If things had gone as planned, Nuri Sherpa would have been climbing Mount Annapurna (8,091 m), the 10th tallest mountain in the world, along with his expedition team.
But the April 25 quake occured, and everything changed. The expedition team, which was planning to shoot an adventure series, abandoned the climb and decided to get involved in relief work.
These days he is busy helping the United Nations World Food Programme (WFP) reach earthquake survivors in remote mountain villages which can’t be reached by helicopters or vehicles.
Nuri and his team are reaching villages in Gorkha district to assess the needs of the affected residents and relaying the needs via satellite phone to WFP. “Their skills mean they can act as eyes and ears in remote, and often potentially dangerous areas, that are otherwise cut off by landslides or sheer height,” said a WFP story on their work.
Nuri is acting as an interpreter between the expedition team members from abroad and the affected locals. “We have asked him numerous times if he would like to go home and he repeatedly insists he is needed where we are,” wrote expedition leader Canadian climber Don Bowie on his Facebook page.

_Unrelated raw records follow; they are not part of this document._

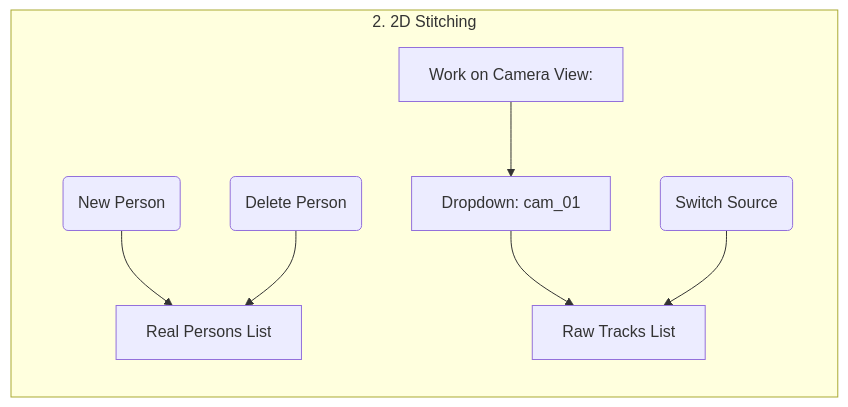
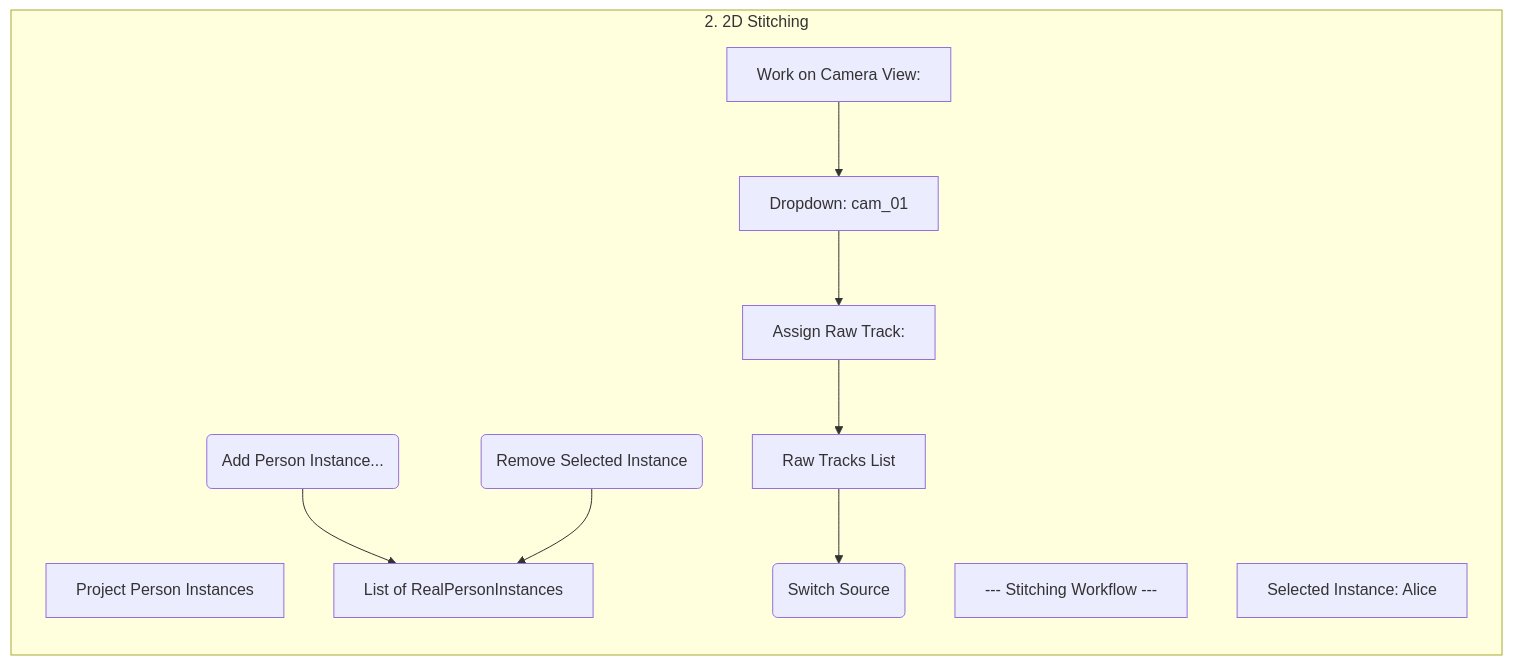
Before and after one commit to hkaimio/PoseEdit: the fourth of 7 diagrams in design.md, drawn with Mermaid. The commit also changed other lines of this file, not shown here.

Commit message:
design: Separate person measurements from isntance in blend file

````diff
--- a/design.md
+++ b/design.md
@@ -314,19 +217,21 @@
 ```mermaid
 graph TD
     subgraph "2. 2D Stitching"
         direction TB
-        A["Work on Camera View:"]
-        B["Dropdown: cam_01"]
-        C["Real Persons List"]
-        D(New Person)
-        E(Delete Person)
-        F["Raw Tracks List"]
-        G(Switch Source)
+        A["Project Person Instances"]
+        B["List of RealPersonInstances"]
+        C(Add Person Instance...)
+        D(Remove Selected Instance)
+        E["--- Stitching Workflow ---"]
+        F["Work on Camera View:"]
+        G["Dropdown: cam_01"]
+        H["Selected Instance: Alice"]
+        I["Assign Raw Track:"]
+        J["Raw Tracks List"]
+        K(Switch Source)
 
-        A --> B;
-        D --> C;
-        E --> C;
-        B --> F;
-        G --> F;
+        C --> B;
+        D --> B;
+        F --> G --> I --> J --> K;
     end
 ```
````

Like Nuri several other Sherpas are also involved in relief work. Another group comprising nine Sherpas is planning an expedition to Mount Denali (6,168) in Alaska, North America’s highest peak, to raise funds for earthquake victims.
Last month’s quake has dealt a big blow to the Sherpa community, many of who are involved in expeditions to Himalayan peaks as guides, porters and support staff.
The quake and an subsequent avalanche put an end to this year’s spring climbing season. This is the second year climbing has been abandoned on the peaks — after an avalanche killed 16 last year — affecting their livelihoods.